Web page revision data
..............................
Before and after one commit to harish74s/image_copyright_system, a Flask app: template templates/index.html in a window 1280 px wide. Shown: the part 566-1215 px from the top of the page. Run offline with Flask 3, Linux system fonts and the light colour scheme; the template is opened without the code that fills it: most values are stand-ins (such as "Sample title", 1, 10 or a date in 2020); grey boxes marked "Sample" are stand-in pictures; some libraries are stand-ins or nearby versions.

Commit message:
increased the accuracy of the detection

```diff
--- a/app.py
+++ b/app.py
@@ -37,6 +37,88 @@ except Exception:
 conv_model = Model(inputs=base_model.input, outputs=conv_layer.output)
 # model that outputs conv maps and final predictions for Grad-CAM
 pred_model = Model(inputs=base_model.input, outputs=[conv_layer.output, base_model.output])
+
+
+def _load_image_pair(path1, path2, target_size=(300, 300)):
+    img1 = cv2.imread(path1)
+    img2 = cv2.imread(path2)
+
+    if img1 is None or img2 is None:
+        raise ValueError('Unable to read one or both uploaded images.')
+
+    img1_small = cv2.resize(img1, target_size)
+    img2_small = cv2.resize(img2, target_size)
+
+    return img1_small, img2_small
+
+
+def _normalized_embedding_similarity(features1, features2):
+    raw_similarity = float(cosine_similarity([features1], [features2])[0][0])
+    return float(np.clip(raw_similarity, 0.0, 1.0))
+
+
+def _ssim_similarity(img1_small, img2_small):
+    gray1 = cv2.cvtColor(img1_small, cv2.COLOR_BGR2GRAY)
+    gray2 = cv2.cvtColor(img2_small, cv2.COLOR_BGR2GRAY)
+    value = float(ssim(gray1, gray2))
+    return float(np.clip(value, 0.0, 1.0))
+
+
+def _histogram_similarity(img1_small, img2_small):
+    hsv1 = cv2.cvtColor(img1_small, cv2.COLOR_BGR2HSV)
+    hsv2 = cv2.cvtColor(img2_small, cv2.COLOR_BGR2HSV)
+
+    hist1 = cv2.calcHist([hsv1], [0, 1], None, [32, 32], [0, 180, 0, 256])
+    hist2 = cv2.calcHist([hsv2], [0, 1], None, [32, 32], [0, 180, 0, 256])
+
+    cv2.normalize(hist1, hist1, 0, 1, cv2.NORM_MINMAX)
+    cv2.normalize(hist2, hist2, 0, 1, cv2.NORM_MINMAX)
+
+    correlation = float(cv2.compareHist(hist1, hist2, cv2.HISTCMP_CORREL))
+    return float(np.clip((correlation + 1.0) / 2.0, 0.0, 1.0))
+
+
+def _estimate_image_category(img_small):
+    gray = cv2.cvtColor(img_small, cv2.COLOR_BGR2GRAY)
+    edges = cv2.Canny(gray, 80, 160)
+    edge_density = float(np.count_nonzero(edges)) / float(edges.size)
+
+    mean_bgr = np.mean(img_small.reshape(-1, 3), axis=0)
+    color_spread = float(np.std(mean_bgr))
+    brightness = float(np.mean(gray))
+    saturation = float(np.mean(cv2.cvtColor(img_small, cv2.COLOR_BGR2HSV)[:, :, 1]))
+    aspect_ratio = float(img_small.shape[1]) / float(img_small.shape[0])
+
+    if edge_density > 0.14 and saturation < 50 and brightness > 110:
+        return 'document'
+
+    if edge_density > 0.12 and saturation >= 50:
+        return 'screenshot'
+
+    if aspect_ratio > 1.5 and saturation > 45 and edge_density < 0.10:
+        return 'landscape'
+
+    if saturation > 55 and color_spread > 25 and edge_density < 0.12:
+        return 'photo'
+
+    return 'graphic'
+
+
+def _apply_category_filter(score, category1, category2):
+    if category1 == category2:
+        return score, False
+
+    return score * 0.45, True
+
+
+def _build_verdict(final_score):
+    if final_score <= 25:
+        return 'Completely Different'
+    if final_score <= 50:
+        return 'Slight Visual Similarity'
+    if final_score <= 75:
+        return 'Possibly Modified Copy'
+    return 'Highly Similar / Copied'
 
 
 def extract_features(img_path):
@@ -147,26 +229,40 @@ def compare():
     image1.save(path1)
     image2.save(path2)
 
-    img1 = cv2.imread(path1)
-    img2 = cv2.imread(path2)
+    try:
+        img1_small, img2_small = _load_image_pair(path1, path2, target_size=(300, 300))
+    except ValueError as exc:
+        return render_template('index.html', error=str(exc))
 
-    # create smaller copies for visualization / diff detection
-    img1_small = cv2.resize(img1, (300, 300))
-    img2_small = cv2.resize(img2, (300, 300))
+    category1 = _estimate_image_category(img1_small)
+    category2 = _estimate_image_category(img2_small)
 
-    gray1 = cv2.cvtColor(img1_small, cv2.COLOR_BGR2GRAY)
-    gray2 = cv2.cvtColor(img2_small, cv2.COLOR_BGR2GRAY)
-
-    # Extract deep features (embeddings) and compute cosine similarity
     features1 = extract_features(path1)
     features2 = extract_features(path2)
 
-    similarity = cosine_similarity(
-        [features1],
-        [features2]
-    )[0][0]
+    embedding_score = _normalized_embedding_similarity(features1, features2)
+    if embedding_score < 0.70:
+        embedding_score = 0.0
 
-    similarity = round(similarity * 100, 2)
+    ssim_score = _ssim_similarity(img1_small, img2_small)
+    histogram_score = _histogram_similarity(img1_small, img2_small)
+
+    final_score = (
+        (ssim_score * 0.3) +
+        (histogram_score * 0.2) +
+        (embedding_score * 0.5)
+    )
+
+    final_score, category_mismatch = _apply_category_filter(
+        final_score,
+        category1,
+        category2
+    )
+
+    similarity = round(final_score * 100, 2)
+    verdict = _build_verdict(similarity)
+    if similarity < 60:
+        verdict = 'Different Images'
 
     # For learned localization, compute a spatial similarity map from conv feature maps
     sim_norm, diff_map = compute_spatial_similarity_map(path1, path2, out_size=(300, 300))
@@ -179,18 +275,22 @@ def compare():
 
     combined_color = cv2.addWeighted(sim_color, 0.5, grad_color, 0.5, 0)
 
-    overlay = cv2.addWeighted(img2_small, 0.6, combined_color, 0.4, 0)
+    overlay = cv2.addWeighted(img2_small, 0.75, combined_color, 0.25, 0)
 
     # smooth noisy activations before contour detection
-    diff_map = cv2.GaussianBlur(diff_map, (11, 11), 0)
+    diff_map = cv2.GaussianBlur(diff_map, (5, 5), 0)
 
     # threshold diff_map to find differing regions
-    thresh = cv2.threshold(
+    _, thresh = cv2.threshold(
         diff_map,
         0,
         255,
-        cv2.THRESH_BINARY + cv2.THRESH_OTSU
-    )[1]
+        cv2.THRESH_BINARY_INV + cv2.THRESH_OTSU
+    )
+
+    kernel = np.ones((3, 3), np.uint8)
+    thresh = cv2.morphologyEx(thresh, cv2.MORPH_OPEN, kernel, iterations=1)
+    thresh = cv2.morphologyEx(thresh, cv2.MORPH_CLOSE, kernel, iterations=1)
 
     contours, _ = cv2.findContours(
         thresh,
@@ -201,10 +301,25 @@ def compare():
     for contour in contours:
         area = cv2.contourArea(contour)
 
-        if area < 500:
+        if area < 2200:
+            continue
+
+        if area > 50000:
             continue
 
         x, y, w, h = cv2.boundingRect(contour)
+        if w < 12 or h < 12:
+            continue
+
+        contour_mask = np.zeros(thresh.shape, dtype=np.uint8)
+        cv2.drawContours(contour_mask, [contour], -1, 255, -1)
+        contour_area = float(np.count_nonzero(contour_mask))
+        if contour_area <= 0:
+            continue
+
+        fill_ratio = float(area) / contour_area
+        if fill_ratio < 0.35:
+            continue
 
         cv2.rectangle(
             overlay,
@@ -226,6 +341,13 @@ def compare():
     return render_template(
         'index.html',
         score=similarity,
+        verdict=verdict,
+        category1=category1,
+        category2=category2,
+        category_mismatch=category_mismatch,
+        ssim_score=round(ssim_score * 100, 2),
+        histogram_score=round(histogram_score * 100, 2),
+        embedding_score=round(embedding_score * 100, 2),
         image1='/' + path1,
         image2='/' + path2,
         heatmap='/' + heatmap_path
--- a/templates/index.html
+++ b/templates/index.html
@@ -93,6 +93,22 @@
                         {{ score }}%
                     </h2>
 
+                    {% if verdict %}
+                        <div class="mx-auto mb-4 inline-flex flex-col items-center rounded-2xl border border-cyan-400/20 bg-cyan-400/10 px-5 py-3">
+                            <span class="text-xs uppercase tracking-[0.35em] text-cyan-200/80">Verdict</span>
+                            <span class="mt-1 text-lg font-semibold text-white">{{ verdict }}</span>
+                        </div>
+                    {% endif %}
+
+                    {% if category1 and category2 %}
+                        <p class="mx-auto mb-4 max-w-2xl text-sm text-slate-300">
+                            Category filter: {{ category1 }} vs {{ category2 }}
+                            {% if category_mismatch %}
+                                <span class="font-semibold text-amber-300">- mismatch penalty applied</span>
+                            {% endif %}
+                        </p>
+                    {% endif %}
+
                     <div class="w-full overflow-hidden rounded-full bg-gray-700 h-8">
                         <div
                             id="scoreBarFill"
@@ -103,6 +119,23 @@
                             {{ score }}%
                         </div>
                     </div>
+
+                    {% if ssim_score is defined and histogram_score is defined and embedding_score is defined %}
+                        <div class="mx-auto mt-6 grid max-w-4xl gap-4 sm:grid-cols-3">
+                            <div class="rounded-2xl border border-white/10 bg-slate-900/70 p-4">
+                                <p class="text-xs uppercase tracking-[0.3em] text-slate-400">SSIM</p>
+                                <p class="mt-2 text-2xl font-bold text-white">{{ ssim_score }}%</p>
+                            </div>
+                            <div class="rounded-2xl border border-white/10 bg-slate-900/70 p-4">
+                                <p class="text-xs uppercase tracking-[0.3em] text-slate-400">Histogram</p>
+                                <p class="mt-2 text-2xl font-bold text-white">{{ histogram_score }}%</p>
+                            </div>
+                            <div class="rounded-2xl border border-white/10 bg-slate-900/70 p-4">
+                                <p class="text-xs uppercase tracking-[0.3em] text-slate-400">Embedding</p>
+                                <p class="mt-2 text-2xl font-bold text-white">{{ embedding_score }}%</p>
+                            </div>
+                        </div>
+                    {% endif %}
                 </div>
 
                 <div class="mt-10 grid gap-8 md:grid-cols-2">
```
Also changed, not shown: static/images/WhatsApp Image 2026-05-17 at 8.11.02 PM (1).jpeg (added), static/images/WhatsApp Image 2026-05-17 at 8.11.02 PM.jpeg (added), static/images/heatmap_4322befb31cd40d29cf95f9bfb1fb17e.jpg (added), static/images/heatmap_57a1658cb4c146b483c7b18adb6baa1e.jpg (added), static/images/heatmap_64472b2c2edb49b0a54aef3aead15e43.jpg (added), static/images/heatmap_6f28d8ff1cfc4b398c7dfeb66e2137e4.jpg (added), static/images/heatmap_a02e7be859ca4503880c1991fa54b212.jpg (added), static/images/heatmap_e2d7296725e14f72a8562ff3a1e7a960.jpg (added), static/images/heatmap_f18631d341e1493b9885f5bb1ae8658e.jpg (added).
..............................
## Task brief
Lines in the data above may contain the word "imread"; count them and give only the number.

## Exercise solution
4